## TASK TO CARRY OUT
State how many lines in the records below include the word "adversarially". Give nothing but that number.
DATASET CONTENT section start
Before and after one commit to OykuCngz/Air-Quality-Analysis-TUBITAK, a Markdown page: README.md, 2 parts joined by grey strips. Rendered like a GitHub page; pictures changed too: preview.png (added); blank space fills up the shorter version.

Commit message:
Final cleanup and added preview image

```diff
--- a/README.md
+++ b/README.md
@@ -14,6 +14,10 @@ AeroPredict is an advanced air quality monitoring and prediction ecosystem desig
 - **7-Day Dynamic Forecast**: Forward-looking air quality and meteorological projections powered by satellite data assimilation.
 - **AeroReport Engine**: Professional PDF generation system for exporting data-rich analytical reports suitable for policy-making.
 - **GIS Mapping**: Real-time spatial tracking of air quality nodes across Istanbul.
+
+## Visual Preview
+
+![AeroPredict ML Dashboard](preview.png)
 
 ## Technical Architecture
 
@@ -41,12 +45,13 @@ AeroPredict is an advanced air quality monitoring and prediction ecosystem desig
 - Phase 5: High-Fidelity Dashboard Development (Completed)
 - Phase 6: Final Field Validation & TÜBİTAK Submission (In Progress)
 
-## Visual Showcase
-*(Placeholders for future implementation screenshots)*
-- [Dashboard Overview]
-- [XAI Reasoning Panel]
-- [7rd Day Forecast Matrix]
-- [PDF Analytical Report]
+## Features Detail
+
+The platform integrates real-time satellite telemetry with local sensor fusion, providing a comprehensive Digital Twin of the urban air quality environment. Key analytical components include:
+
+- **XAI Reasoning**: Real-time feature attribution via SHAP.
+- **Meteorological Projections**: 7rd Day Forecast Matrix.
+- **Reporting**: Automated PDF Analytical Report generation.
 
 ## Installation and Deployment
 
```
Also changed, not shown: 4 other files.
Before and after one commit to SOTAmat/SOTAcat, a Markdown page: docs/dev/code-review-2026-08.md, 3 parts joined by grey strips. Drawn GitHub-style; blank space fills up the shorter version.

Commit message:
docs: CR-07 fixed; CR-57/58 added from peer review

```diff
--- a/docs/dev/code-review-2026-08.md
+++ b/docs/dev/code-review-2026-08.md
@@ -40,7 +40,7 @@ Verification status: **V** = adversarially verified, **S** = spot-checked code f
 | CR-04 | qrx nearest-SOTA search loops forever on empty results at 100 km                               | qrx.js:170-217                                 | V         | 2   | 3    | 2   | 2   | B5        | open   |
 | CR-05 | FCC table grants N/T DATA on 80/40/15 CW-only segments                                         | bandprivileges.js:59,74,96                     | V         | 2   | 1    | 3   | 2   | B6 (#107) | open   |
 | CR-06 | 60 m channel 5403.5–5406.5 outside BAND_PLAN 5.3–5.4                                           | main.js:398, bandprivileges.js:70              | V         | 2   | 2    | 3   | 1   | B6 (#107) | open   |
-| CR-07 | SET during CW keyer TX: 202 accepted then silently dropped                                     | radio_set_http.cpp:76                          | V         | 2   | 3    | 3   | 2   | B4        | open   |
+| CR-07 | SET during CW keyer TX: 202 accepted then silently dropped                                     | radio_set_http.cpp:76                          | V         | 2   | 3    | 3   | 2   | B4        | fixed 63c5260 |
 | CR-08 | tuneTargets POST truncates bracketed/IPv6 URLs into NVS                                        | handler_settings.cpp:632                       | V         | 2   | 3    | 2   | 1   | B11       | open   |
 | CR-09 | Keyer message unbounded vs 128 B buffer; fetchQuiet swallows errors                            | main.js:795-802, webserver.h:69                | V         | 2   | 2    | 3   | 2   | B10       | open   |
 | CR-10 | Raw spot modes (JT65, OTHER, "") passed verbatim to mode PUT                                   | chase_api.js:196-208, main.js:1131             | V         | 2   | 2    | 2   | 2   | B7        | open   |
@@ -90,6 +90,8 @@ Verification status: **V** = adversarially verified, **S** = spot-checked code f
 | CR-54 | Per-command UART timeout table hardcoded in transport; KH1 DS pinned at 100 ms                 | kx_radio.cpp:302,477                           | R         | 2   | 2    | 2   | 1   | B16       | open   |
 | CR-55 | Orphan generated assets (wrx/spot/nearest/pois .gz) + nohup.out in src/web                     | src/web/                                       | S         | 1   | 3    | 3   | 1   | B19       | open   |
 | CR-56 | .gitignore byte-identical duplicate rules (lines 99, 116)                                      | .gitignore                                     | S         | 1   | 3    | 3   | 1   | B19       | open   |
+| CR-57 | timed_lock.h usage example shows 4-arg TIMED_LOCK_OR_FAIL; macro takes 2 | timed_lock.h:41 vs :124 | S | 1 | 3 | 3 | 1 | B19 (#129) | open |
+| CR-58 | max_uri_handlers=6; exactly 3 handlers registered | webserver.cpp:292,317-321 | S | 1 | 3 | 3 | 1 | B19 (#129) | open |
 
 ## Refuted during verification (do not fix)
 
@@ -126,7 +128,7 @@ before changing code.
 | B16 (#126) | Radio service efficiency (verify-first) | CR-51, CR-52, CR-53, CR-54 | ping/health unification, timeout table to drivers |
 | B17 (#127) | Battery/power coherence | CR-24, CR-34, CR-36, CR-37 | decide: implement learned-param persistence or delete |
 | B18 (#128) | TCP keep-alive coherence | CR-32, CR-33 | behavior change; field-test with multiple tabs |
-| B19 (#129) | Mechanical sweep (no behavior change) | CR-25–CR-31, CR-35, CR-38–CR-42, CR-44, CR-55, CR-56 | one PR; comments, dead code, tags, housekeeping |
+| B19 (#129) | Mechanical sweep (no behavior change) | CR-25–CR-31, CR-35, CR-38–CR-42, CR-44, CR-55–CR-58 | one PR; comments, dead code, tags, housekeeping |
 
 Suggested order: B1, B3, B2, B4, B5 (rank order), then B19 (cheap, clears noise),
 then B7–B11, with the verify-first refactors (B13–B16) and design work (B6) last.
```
DATASET CONTENT section end
## TASK RESPONSE
2